To meet the challenge of the climate crisis, however, we must do much more than simply celebrate the end of the Coal Age -- we need to hasten a new era of smart, clean energy, energy efficiency, and the jobs that support them. Here, too, the president's plan lays out a practical vision for the future. The president is justifiably proud that generation of renewable energy from wind and solar doubled during his first term; now he has committed to seeing it double again. One of the ways his administration will make that happen is by responsibly siting more renewable-energy projects on public lands. The goal is to install enough such projects to power 6 million homes by 2020.
Other major initiatives will promote energy efficiency in both the public and private sectors, begin the critical work of developing a "smart grid" energy infrastructure, raise the bar on fuel economy standards for heavy-duty vehicles, and tackle the problem of climate-polluting hydrofluorocarbons and methane. Leakage and flaring of methane, which currently accounts for 9 percent of U.S. carbon pollution (and has a global warming potential that is more than 20 times greater than carbon dioxide), is one of the reasons why natural gas doesn't deserve its reputation as a "cleaner" fossil fuel.
Is everything in the Climate Action Plan workable -- or even a good idea to begin with?

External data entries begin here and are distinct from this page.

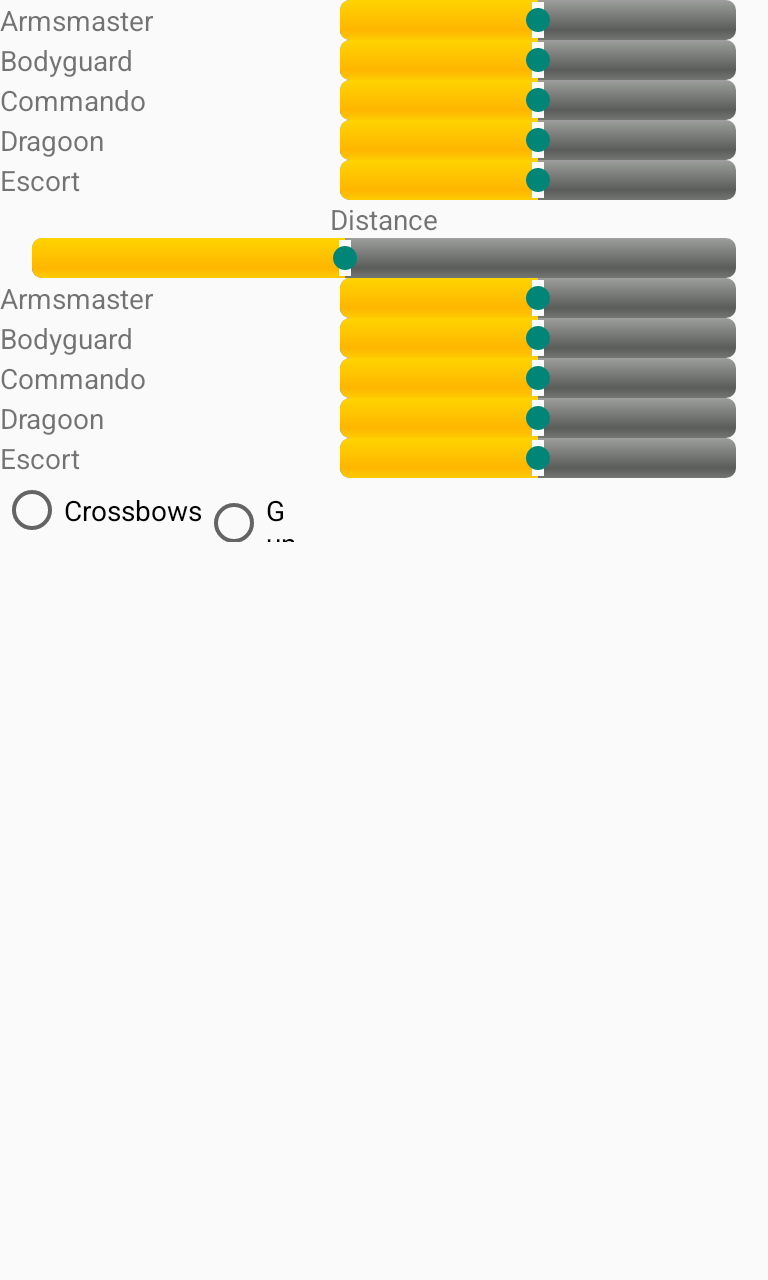
Repository: bryanpope/TARR
Layout: workspace/helloworld/res/layout/activity_hello_world.xml
An editor plug-in stored every save of this project. The layout is shown before and after the next save, followed by the edit.
It is drawn on a 768 x 1280 px phone screen (xhdpi) without system bars, with theme AppTheme; the app's code is not run.

Above is the layout before, as saved 2014-06-01 23:18:52.

After the next save:
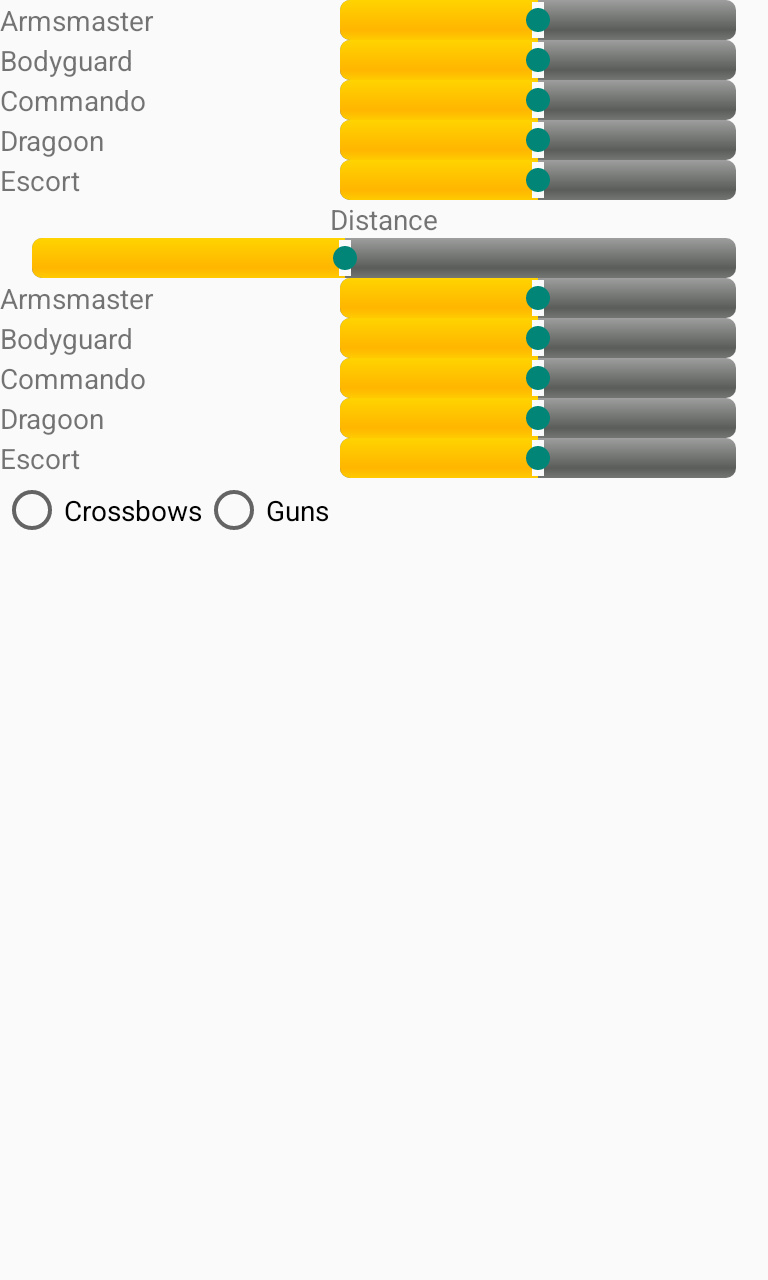
Saved 100 s later.
--- a/workspace/helloworld/res/layout/activity_hello_world.xml
+++ b/workspace/helloworld/res/layout/activity_hello_world.xml
@@ -236,7 +236,6 @@
 	    android:layout_width="fill_parent"
 	    android:layout_height="wrap_content"
 	    android:orientation="horizontal" >
-
 	    <RadioButton
 	        android:id="@+id/radioCrossbows"
 	        android:layout_width="wrap_content"
@@ -244,7 +243,6 @@
 	        android:text="@string/crossbows" />
 	    <RadioButton
 	        android:id="@+id/radioGuns"
-	        style="@android:style/Widget.ProgressBar.Horizontal"
 	        android:layout_width="wrap_content"
 	        android:layout_height="wrap_content"
 	        android:text="@string/guns" />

Of course not. Some ideas, like pursuing "clean coal" technology, investing in nuclear power, fracking, and building oversea markets for U.S. natural gas are either wrong-headed or dead ends. On balance, though, the plan offers a way for our nation to move forward strongly. Even if not every path offered is a good one -- it's never been clearer what our destination must be, and that this president wants to get us there.
Beyond the president's specific commitments, however, the most important takeaway from his speech is that he is determined to "personally own" this issue. That means taking responsibility in the face of what he has called a "moral obligation." He is far from alone in recognizing such an obligation. A national poll earlier this year found that 93 percent of Americans agree that we have "a moral obligation to future generations to leave them a planet that is not polluted or damaged."
Although the president's desire to save the planet certainly resonates with environmentalists like myself and the Sierra Club's 2.1 million members and supporters, that alone can't account for the overwhelming support of more than 90 percent of the American population. Our "moral obligation to future generations," though, is a different matter. If I ever need to get re-energized about fighting the climate crisis, all I need to do is look into the eyes of my kids. I know the same is true for President Obama. His exact words today: "As a president, as a father, and as an American, I'm here to say we need to act."
The president's plan may one day be seen as a critical turning point, but let's not forget that this struggle is far from over. The president himself emphasized that this will be a long and rocky road. In the near term, at least, powerful special interests will continue to throw up roadblocks and obstacles at every turn. Congress, for its part, has resolutely and shamefully shirked its own moral obligation. What matters today, though, is that President Barack Obama has reasserted his leadership on climate with both words and deeds. For that, he deserves both our deepest gratitude and our whole-hearted support (and here's where you can send it to him).
Hope is back in the game. Let's win it.